Prompt: When you come to a picture, pass over it, and set down the entries below exactly.

── Records supplied

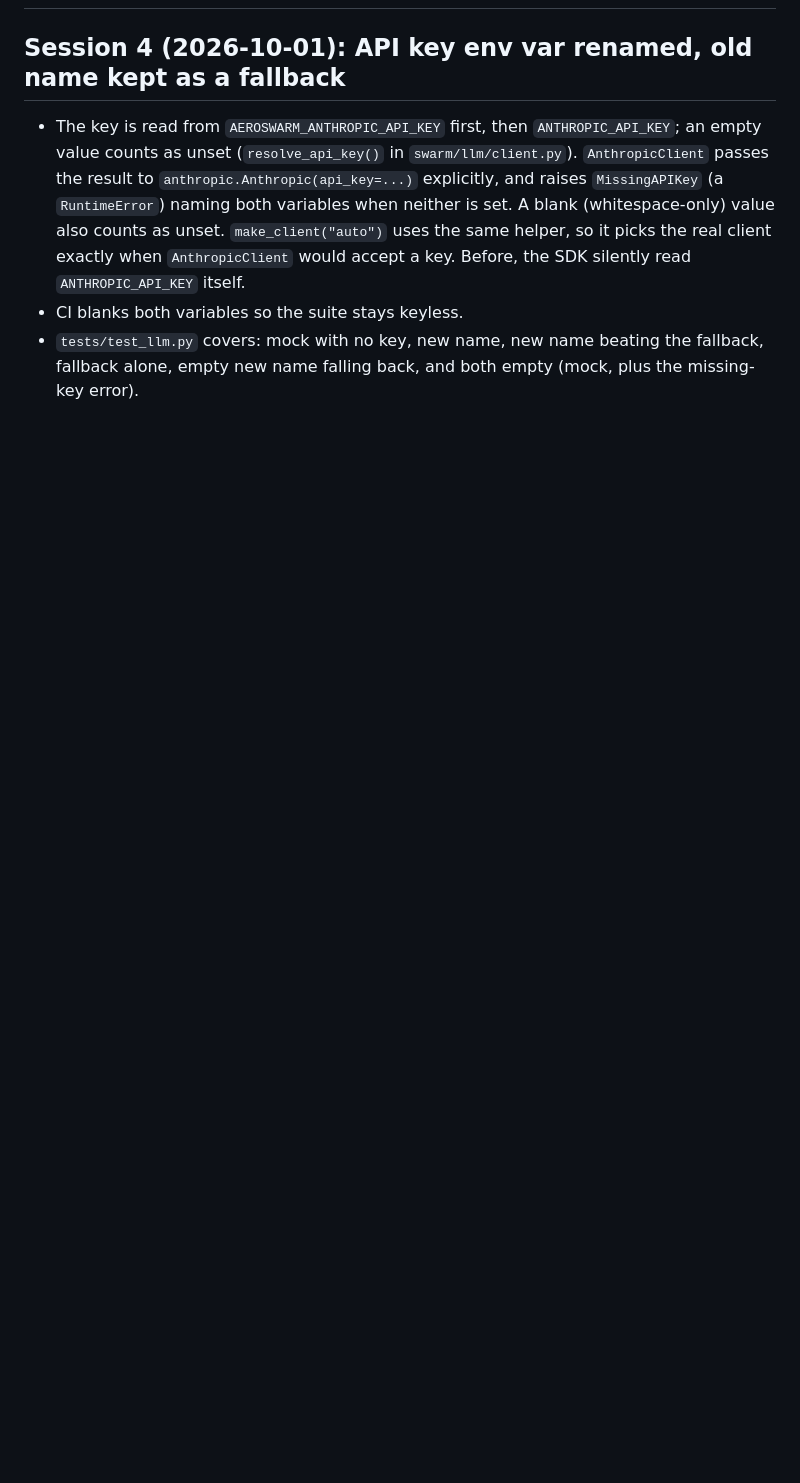
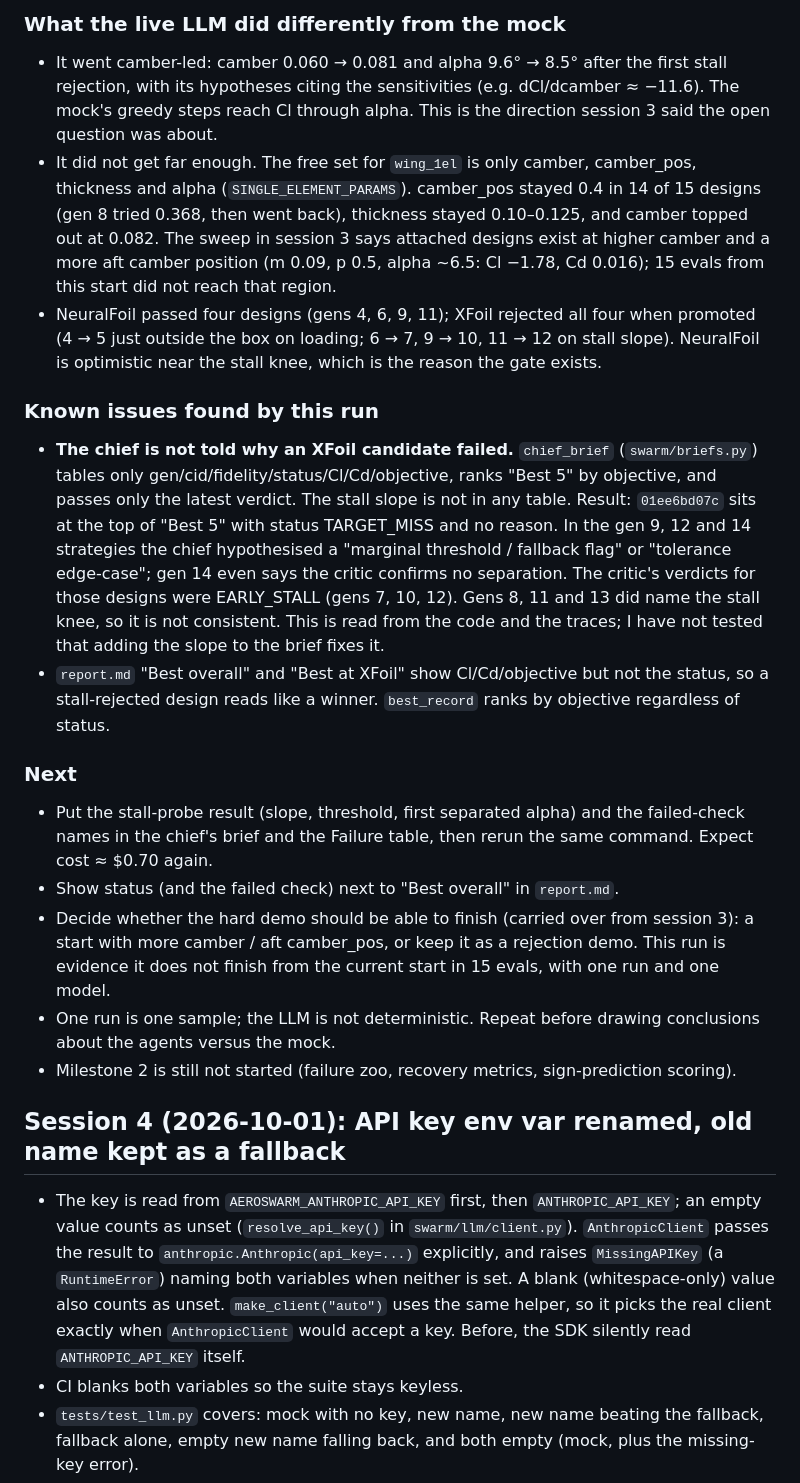
Before and after one commit to AnjaneyaBhardwaj/AeroSwarm, a Markdown page: docs/PROGRESS.md, the part around one of its changes. Rendered like a GitHub page; blank space fills up the shorter version.

```diff
--- a/docs/PROGRESS.md
+++ b/docs/PROGRESS.md
@@ -2,3 +37,38 @@
+### What the live LLM did differently from the mock
+- It went camber-led: camber 0.060 → 0.081 and alpha 9.6° → 8.5° after the first stall rejection, with
+  its hypotheses citing the sensitivities (e.g. dCl/dcamber ≈ −11.6). The mock's greedy steps reach Cl
+  through alpha. This is the direction session 3 said the open question was about.
+- It did not get far enough. The free set for `wing_1el` is only camber, camber_pos, thickness and
+  alpha (`SINGLE_ELEMENT_PARAMS`). camber_pos stayed 0.4 in 14 of 15 designs (gen 8 tried 0.368, then
+  went back), thickness stayed 0.10–0.125, and camber topped out at 0.082. The sweep in session 3 says
+  attached designs exist at higher camber and a more aft camber position (m 0.09, p 0.5, alpha ~6.5:
+  Cl −1.78, Cd 0.016); 15 evals from this start did not reach that region.
+- NeuralFoil passed four designs (gens 4, 6, 9, 11); XFoil rejected all four when promoted
+  (4 → 5 just outside the box on loading; 6 → 7, 9 → 10, 11 → 12 on stall slope). NeuralFoil is
+  optimistic near the stall knee, which is the reason the gate exists.
+
+### Known issues found by this run
+- **The chief is not told why an XFoil candidate failed.** `chief_brief` (`swarm/briefs.py`) tables only
+  gen/cid/fidelity/status/Cl/Cd/objective, ranks "Best 5" by objective, and passes only the latest
+  verdict. The stall slope is not in any table. Result: `01ee6bd07c` sits at the top of "Best 5"
+  with status TARGET_MISS and no reason. In the gen 9, 12 and 14 strategies the chief hypothesised a
+  "marginal threshold / fallback flag" or "tolerance edge-case"; gen 14 even says the critic confirms
+  no separation. The critic's verdicts for those designs were EARLY_STALL (gens 7, 10, 12). Gens 8, 11
+  and 13 did name the stall knee, so it is not consistent. This is read from the code and the traces;
+  I have not tested that adding the slope to the brief fixes it.
+- `report.md` "Best overall" and "Best at XFoil" show Cl/Cd/objective but not the status, so a
+  stall-rejected design reads like a winner. `best_record` ranks by objective regardless of status.
+
+### Next
+- Put the stall-probe result (slope, threshold, first separated alpha) and the failed-check names in
+  the chief's brief and the Failure table, then rerun the same command. Expect cost ≈ $0.70 again.
+- Show status (and the failed check) next to "Best overall" in `report.md`.
+- Decide whether the hard demo should be able to finish (carried over from session 3): a start with
+  more camber / aft camber_pos, or keep it as a rejection demo. This run is evidence it does not
+  finish from the current start in 15 evals, with one run and one model.
+- One run is one sample; the LLM is not deterministic. Repeat before drawing conclusions about the
+  agents versus the mock.
+- Milestone 2 is still not started (failure zoo, recovery metrics, sign-prediction scoring).
 
 ## Session 4 (2026-10-01): API key env var renamed, old name kept as a fallback
 
```
Also changed, not shown: other parts of docs/PROGRESS.md (+35 -0 lines).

────

Task solution:
Before and after one commit to AnjaneyaBhardwaj/AeroSwarm, a Markdown page: docs/PROGRESS.md, the part around one of its changes. Rendered like a GitHub page; blank space fills up the shorter version.

```diff
--- a/docs/PROGRESS.md
+++ b/docs/PROGRESS.md
@@ -2,3 +37,38 @@
+### What the live LLM did differently from the mock
+- It went camber-led: camber 0.060 → 0.081 and alpha 9.6° → 8.5° after the first stall rejection, with
+  its hypotheses citing the sensitivities (e.g. dCl/dcamber ≈ −11.6). The mock's greedy steps reach Cl
+  through alpha. This is the direction session 3 said the open question was about.
+- It did not get far enough. The free set for `wing_1el` is only camber, camber_pos, thickness and
+  alpha (`SINGLE_ELEMENT_PARAMS`). camber_pos stayed 0.4 in 14 of 15 designs (gen 8 tried 0.368, then
+  went back), thickness stayed 0.10–0.125, and camber topped out at 0.082. The sweep in session 3 says
+  attached designs exist at higher camber and a more aft camber position (m 0.09, p 0.5, alpha ~6.5:
+  Cl −1.78, Cd 0.016); 15 evals from this start did not reach that region.
+- NeuralFoil passed four designs (gens 4, 6, 9, 11); XFoil rejected all four when promoted
+  (4 → 5 just outside the box on loading; 6 → 7, 9 → 10, 11 → 12 on stall slope). NeuralFoil is
+  optimistic near the stall knee, which is the reason the gate exists.
+
+### Known issues found by this run
+- **The chief is not told why an XFoil candidate failed.** `chief_brief` (`swarm/briefs.py`) tables only
+  gen/cid/fidelity/status/Cl/Cd/objective, ranks "Best 5" by objective, and passes only the latest
+  verdict. The stall slope is not in any table. Result: `01ee6bd07c` sits at the top of "Best 5"
+  with status TARGET_MISS and no reason. In the gen 9, 12 and 14 strategies the chief hypothesised a
+  "marginal threshold / fallback flag" or "tolerance edge-case"; gen 14 even says the critic confirms
+  no separation. The critic's verdicts for those designs were EARLY_STALL (gens 7, 10, 12). Gens 8, 11
+  and 13 did name the stall knee, so it is not consistent. This is read from the code and the traces;
+  I have not tested that adding the slope to the brief fixes it.
+- `report.md` "Best overall" and "Best at XFoil" show Cl/Cd/objective but not the status, so a
+  stall-rejected design reads like a winner. `best_record` ranks by objective regardless of status.
+
+### Next
+- Put the stall-probe result (slope, threshold, first separated alpha) and the failed-check names in
+  the chief's brief and the Failure table, then rerun the same command. Expect cost ≈ $0.70 again.
+- Show status (and the failed check) next to "Best overall" in `report.md`.
+- Decide whether the hard demo should be able to finish (carried over from session 3): a start with
+  more camber / aft camber_pos, or keep it as a rejection demo. This run is evidence it does not
+  finish from the current start in 15 evals, with one run and one model.
+- One run is one sample; the LLM is not deterministic. Repeat before drawing conclusions about the
+  agents versus the mock.
+- Milestone 2 is still not started (failure zoo, recovery metrics, sign-prediction scoring).
 
 ## Session 4 (2026-10-01): API key env var renamed, old name kept as a fallback
 
```
Also changed, not shown: other parts of docs/PROGRESS.md (+35 -0 lines).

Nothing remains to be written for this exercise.